At a recent global anti-tobacco conference, Jean-Francois Etter, an associate professor at Geneva University, spoke out on the potential for e-cigarettes, even if they’re just used as replacements, “Alternatives to smoking do not need to be 100 percent safe, they just need to be much safer than tobacco cigarettes,” Etter said. “You choose the lesser of two evils.” As replacements, e-cigs provide a much safer alternative and truly hold an ability to reduce harm for users and those around them. However, e-cigarettes are also often effective to help people quit their nicotine habit altogether.
At the same conference where Dr. Etter spoke, another expert touted the effectiveness of vaping in place of smoking. Konstantinos Farsalinos, is a researcher from the Onassis Cardiac Surgery Centre in Athens. He told the American Foreign Press that in a study of nearly 19,500 people, primarily from the United States and Europe, 81 percent said they had stopped smoking by using e-cigarettes. “In fact, they quit smoking very easily within the first month of the e-cigarette use on average,” Farsalinos said, “That’s something you don’t see with any other method of smoking cessation.” And he is not alone.
The Society for the Study of Addiction has also come out with their findings, showing e-cigarettes are more effective than other methods in the battle to quit smoking. Organizations like the University College in London and the American Heart Association have also come out in support of e-cigs as cessation methods, touting their effectiveness over other cessation methods and going cold turkey.
Now while some will always continue to use both cigarettes and e-cigs, you cannot cut off the potential that e-cigs have to become true health benefits simply because regular cigarette are bad. The ad focuses on the e-cig, but the truth is it is the regular cigarette that made young Kristy, and millions of other sick. Not the e-cigarette.
The problem with dual use is it has implications for the U.S. Food and Drug Administration’s proposed regulation of e-cigarettes. Tobacco companies are developing products that they hope to show reduce harm from smoking. Which becomes harder to show if people continue to smoke the hazardous, combustible cigarettes.
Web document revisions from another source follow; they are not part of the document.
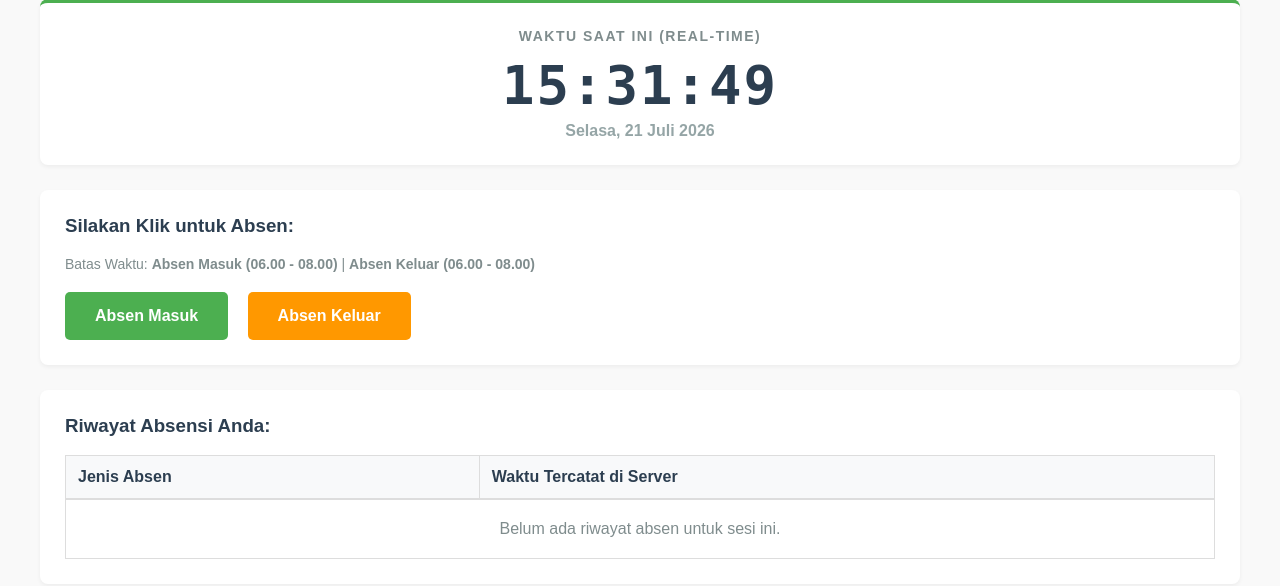
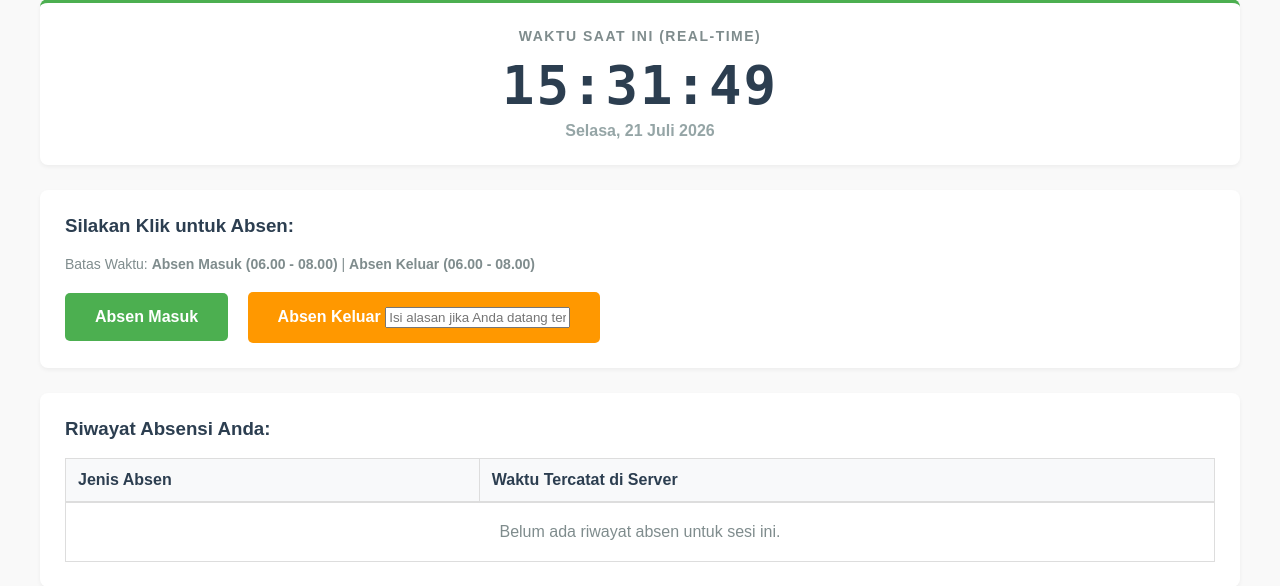
Before and after one commit to vanitas128/absen-Tim-Media, a Flask app: page /dashboard in a window 1280 px wide. Shown: the part 158-744 px from the top of the page. Run offline with Flask 3, Linux system fonts and the light colour scheme; the visitor is signed in with stand-in values (Sample User, id 1).

Commit message:
Update dashboard.html

```diff
--- a/templates/dashboard.html
+++ b/templates/dashboard.html
@@ -48,6 +48,7 @@
             </button>
             <button type="submit" name="jenis_absen" value="Keluar" style="padding: 15px 30px; background-color: #ff9800; color: white; border: none; border-radius: 5px; font-size: 16px; cursor: pointer; margin-left: 15px; font-weight: bold; transition: 0.2s;">
                 Absen Keluar
+                <input type="text" name="alasan" placeholder="Isi alasan jika Anda datang terlambat...">
             </button>
         </form>
     </div>
```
In order to receive FDA approval as a true harm reducer, they must prove the products not only reduce risk to an individual who switches or quits but also to the population as a whole. This seems like a given to e-cig users, who know both of these facts to be true. However, the general consensus from organizations like the CDC, and others with strong political clout, seem to be to squash e-cigarettes altogether. The FDA currently has proposed a rule including the reviewing new vape devices before they are allowed to be sold and prohibiting sales of the devices to minors. However, regulation, if too stringent, stands to put the industry at risk which, unfortunately, trickles down to the consumer.
Ads like what the CDC is now promoting shift focus away from where it should really by, and attempt to blame the e-cigarette for the years of damage done from smoking regular cigarettes. It’s important to remember who the real bad guy is, and it’s not e-cigarettes.